(Change detection outputs)
══════════════════════════════

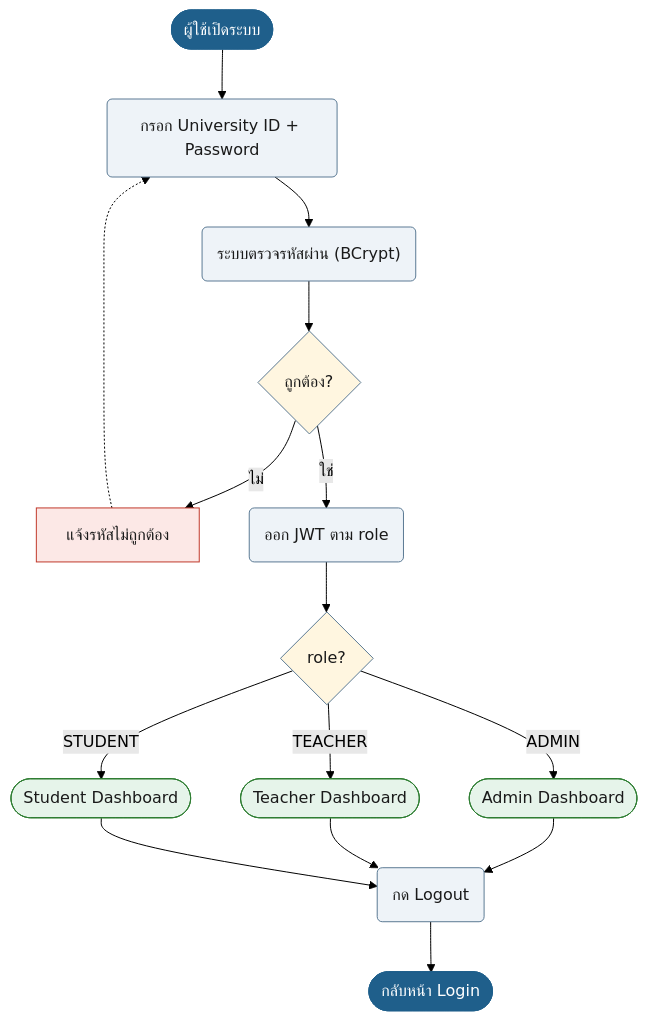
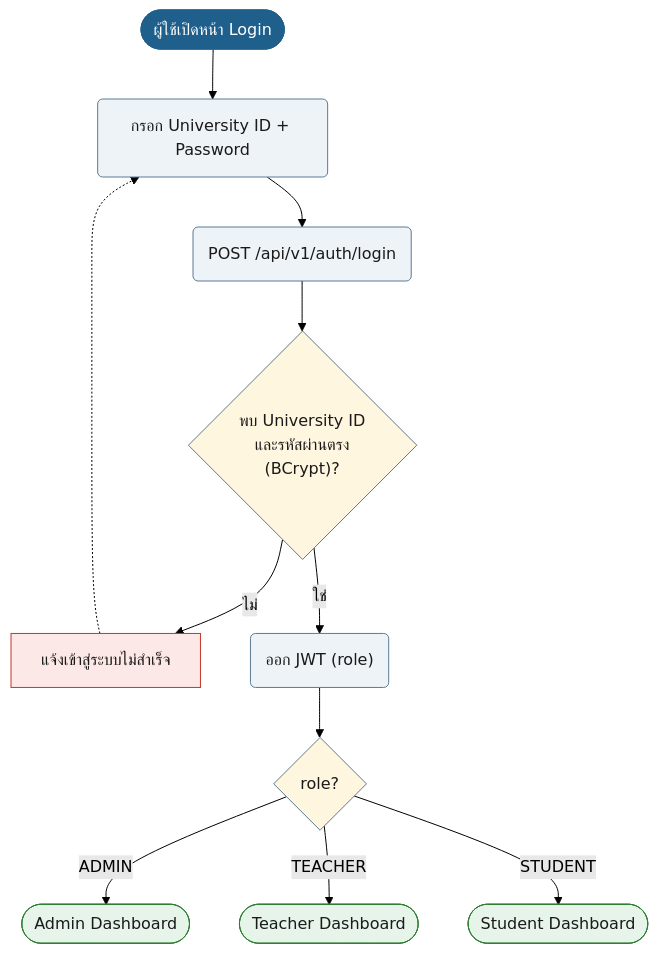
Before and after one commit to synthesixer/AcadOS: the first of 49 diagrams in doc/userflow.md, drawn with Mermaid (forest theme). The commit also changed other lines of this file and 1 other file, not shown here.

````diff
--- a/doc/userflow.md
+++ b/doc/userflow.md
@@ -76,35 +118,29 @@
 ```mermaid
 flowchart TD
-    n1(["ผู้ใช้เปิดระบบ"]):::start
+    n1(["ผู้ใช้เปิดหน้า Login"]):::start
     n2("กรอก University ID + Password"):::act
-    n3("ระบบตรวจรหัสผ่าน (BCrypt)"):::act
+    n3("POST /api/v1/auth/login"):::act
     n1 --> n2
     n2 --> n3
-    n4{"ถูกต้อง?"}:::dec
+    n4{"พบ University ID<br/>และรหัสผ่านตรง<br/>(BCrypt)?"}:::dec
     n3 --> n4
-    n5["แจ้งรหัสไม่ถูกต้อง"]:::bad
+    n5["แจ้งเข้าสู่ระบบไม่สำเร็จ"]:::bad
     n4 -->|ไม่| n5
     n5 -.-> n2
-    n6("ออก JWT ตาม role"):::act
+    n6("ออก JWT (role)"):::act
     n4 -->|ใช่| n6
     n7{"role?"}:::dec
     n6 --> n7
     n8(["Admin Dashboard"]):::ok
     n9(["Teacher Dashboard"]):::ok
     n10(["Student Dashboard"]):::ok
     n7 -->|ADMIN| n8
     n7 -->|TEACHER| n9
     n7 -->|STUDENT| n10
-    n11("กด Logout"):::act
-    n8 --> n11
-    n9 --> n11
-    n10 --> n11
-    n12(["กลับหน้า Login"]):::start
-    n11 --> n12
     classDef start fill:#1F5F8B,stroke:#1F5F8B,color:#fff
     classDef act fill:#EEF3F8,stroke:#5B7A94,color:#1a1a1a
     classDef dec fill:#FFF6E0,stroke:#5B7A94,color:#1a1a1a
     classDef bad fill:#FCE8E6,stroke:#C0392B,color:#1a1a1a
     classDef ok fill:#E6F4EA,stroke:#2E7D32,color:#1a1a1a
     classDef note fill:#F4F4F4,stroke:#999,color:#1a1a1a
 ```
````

══════════════════════════════

What the task asks:
Drop the images, then copy the data exactly.

Answer section:
Before and after one commit to synthesixer/AcadOS: the first of 49 diagrams in doc/userflow.md, drawn with Mermaid (forest theme). The commit also changed other lines of this file and 1 other file, not shown here.

````diff
--- a/doc/userflow.md
+++ b/doc/userflow.md
@@ -76,35 +118,29 @@
 ```mermaid
 flowchart TD
-    n1(["ผู้ใช้เปิดระบบ"]):::start
+    n1(["ผู้ใช้เปิดหน้า Login"]):::start
     n2("กรอก University ID + Password"):::act
-    n3("ระบบตรวจรหัสผ่าน (BCrypt)"):::act
+    n3("POST /api/v1/auth/login"):::act
     n1 --> n2
     n2 --> n3
-    n4{"ถูกต้อง?"}:::dec
+    n4{"พบ University ID<br/>และรหัสผ่านตรง<br/>(BCrypt)?"}:::dec
     n3 --> n4
-    n5["แจ้งรหัสไม่ถูกต้อง"]:::bad
+    n5["แจ้งเข้าสู่ระบบไม่สำเร็จ"]:::bad
     n4 -->|ไม่| n5
     n5 -.-> n2
-    n6("ออก JWT ตาม role"):::act
+    n6("ออก JWT (role)"):::act
     n4 -->|ใช่| n6
     n7{"role?"}:::dec
     n6 --> n7
     n8(["Admin Dashboard"]):::ok
     n9(["Teacher Dashboard"]):::ok
     n10(["Student Dashboard"]):::ok
     n7 -->|ADMIN| n8
     n7 -->|TEACHER| n9
     n7 -->|STUDENT| n10
-    n11("กด Logout"):::act
-    n8 --> n11
-    n9 --> n11
-    n10 --> n11
-    n12(["กลับหน้า Login"]):::start
-    n11 --> n12
     classDef start fill:#1F5F8B,stroke:#1F5F8B,color:#fff
     classDef act fill:#EEF3F8,stroke:#5B7A94,color:#1a1a1a
     classDef dec fill:#FFF6E0,stroke:#5B7A94,color:#1a1a1a
     classDef bad fill:#FCE8E6,stroke:#C0392B,color:#1a1a1a
     classDef ok fill:#E6F4EA,stroke:#2E7D32,color:#1a1a1a
     classDef note fill:#F4F4F4,stroke:#999,color:#1a1a1a
 ```
````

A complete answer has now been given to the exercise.